INPUT DATA ▸
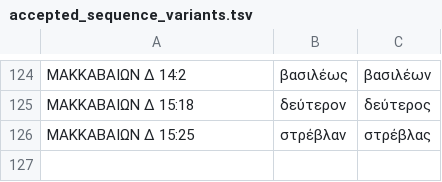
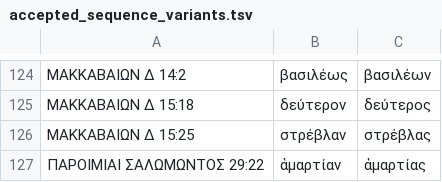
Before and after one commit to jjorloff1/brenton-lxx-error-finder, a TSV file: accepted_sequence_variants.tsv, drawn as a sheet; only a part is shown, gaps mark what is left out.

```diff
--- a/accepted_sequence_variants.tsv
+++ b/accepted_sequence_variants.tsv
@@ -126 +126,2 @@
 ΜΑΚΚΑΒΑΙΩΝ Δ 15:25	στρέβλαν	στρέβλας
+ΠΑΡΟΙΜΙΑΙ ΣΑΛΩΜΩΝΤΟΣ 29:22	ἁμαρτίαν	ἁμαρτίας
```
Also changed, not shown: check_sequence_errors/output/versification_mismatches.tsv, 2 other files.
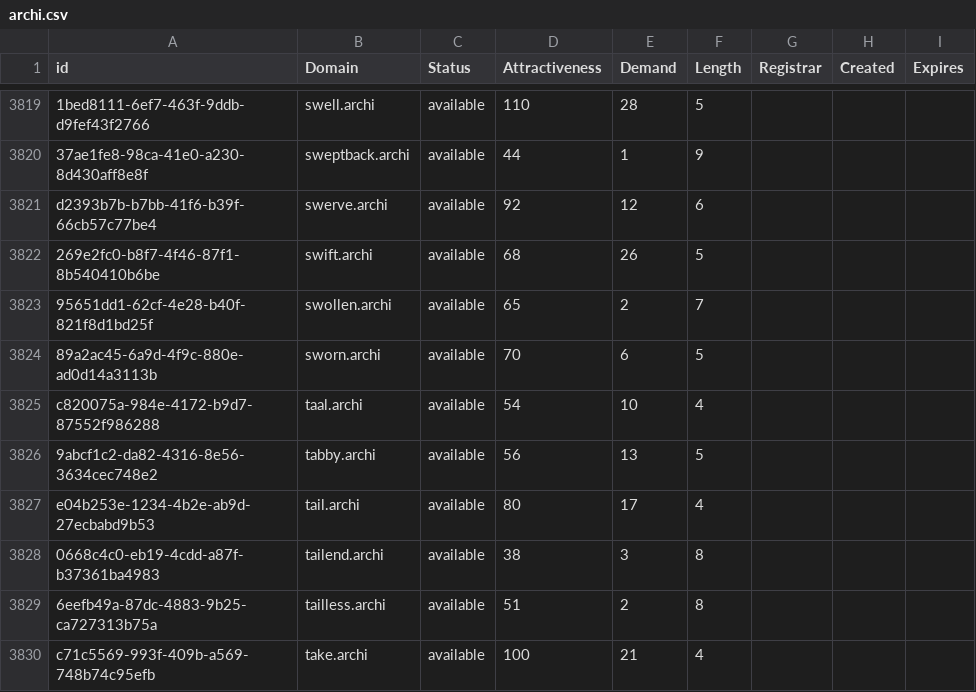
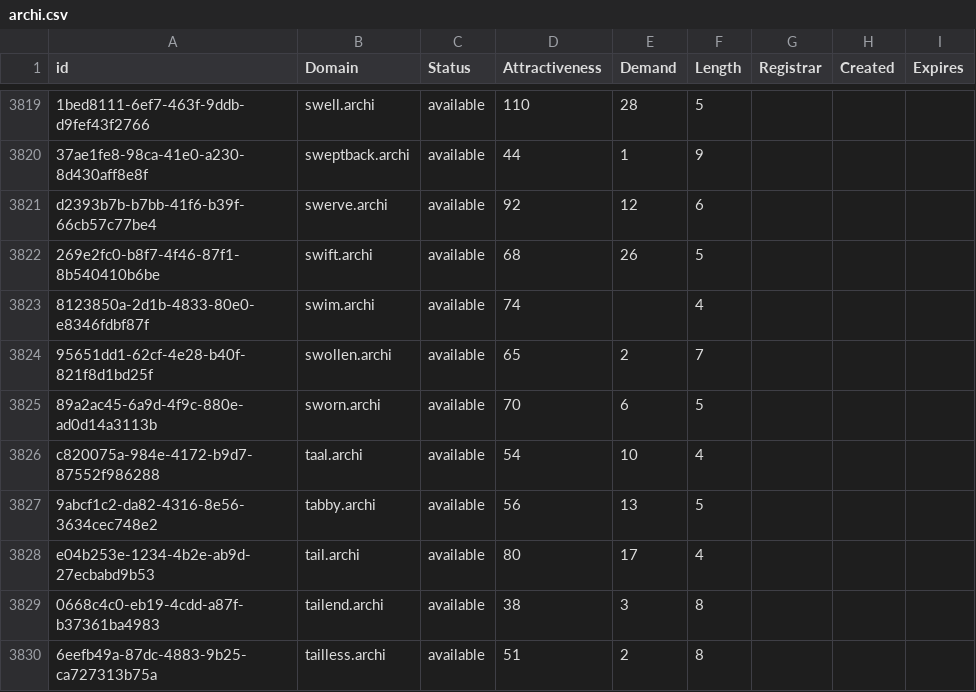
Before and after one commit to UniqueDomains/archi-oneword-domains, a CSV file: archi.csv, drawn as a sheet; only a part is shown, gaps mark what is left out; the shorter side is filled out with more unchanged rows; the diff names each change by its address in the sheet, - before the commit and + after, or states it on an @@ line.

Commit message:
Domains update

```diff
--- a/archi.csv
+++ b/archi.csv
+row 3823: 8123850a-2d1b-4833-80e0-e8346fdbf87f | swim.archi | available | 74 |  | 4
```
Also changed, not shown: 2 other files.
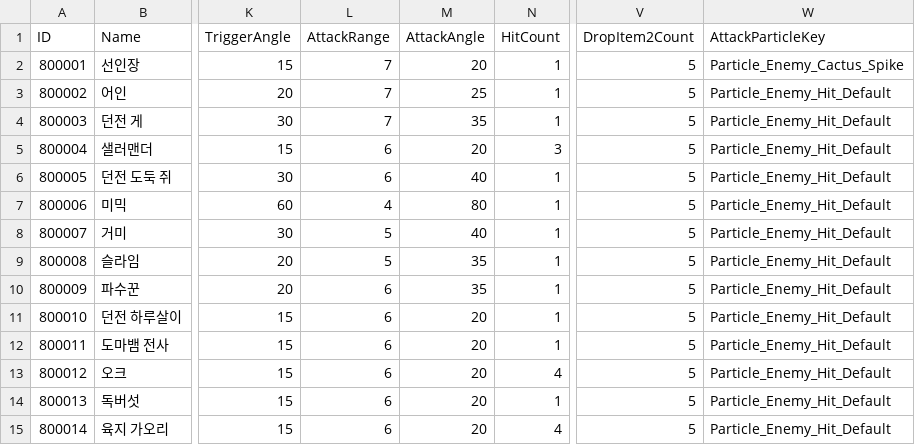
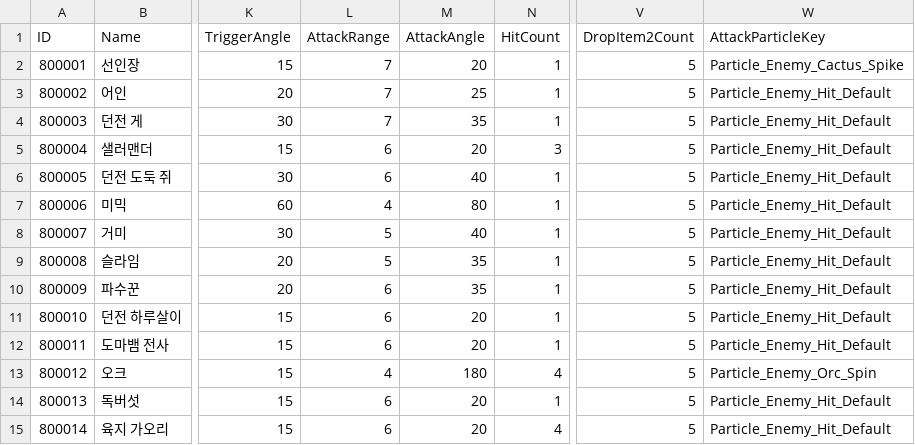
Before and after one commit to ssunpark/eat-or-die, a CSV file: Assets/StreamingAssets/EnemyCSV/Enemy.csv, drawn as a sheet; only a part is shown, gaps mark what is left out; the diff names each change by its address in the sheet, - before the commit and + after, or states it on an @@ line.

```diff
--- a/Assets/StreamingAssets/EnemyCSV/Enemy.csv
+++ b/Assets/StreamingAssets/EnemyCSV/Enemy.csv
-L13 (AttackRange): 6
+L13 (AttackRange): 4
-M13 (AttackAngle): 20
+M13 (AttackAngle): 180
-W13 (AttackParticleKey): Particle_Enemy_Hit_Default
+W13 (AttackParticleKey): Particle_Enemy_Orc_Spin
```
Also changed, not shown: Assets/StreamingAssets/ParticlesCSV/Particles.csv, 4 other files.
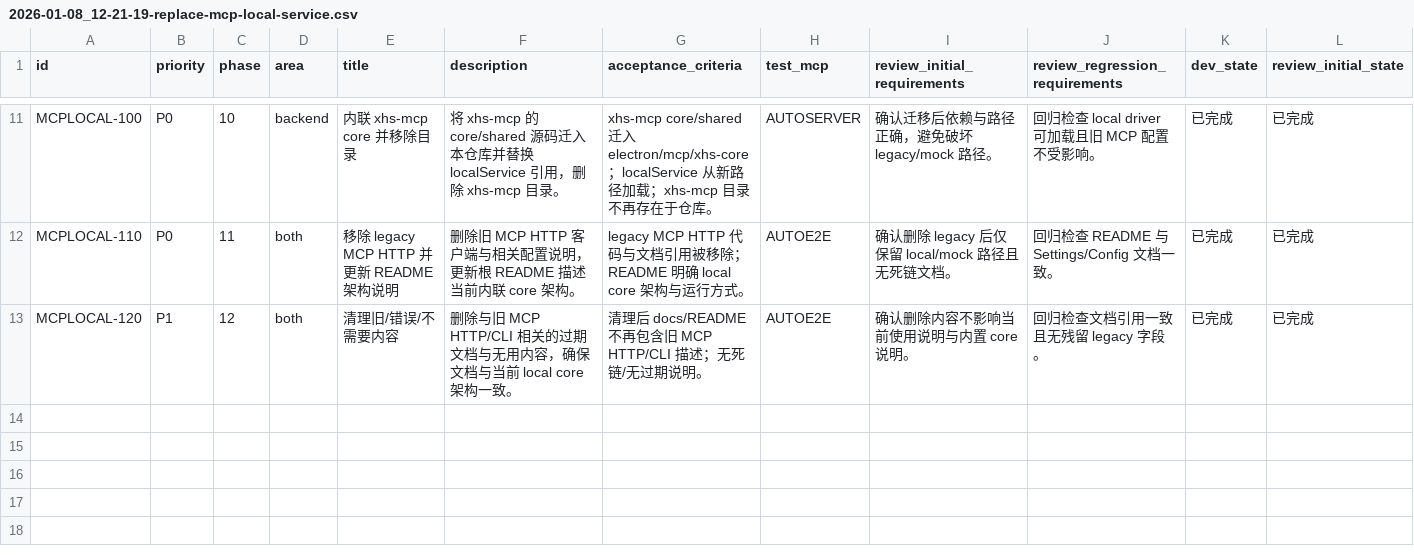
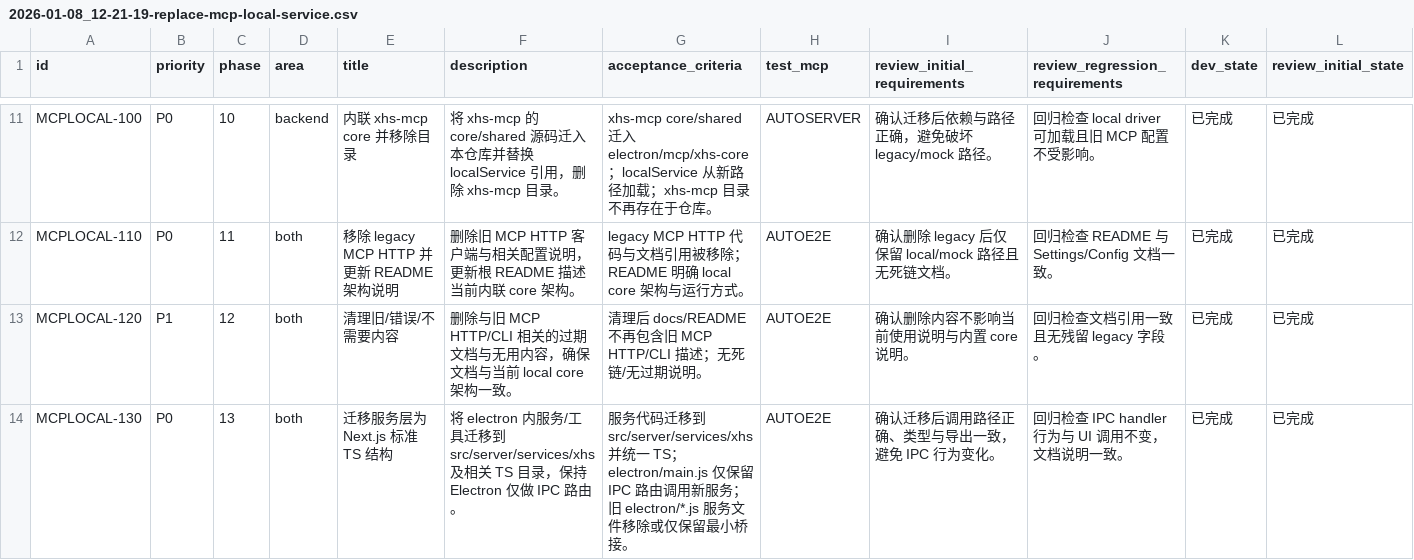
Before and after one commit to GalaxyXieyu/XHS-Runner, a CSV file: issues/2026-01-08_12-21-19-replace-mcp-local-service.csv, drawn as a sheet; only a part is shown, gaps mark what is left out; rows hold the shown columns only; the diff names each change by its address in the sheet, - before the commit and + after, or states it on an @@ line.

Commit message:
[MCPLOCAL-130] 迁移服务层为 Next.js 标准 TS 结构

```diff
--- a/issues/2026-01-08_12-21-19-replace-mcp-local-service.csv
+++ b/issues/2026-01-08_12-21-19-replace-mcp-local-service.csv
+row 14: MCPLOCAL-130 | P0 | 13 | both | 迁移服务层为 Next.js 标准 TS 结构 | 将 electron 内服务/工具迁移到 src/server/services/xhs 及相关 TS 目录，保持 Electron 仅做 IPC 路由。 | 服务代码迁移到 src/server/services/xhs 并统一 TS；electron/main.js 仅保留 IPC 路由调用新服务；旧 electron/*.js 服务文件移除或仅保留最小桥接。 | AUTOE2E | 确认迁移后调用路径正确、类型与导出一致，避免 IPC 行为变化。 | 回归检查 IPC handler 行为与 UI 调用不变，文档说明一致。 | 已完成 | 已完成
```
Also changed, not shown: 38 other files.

...

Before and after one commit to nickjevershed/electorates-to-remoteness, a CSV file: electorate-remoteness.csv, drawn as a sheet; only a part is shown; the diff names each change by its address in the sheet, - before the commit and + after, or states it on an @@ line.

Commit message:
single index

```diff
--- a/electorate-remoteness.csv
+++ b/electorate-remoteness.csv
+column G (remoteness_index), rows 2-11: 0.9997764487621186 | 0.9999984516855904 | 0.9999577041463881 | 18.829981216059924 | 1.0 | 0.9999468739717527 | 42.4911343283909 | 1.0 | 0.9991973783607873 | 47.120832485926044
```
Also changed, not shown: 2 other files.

TASK STATEMENT ▸ From the material above, copy every line that has the word "other" in it.

SOLUTION FOR THIS PROBLEM ▸
Also changed, not shown: check_sequence_errors/output/versification_mismatches.tsv, 2 other files.
Also changed, not shown: 2 other files.
Also changed, not shown: Assets/StreamingAssets/ParticlesCSV/Particles.csv, 4 other files.
Also changed, not shown: 38 other files.
Also changed, not shown: 2 other files.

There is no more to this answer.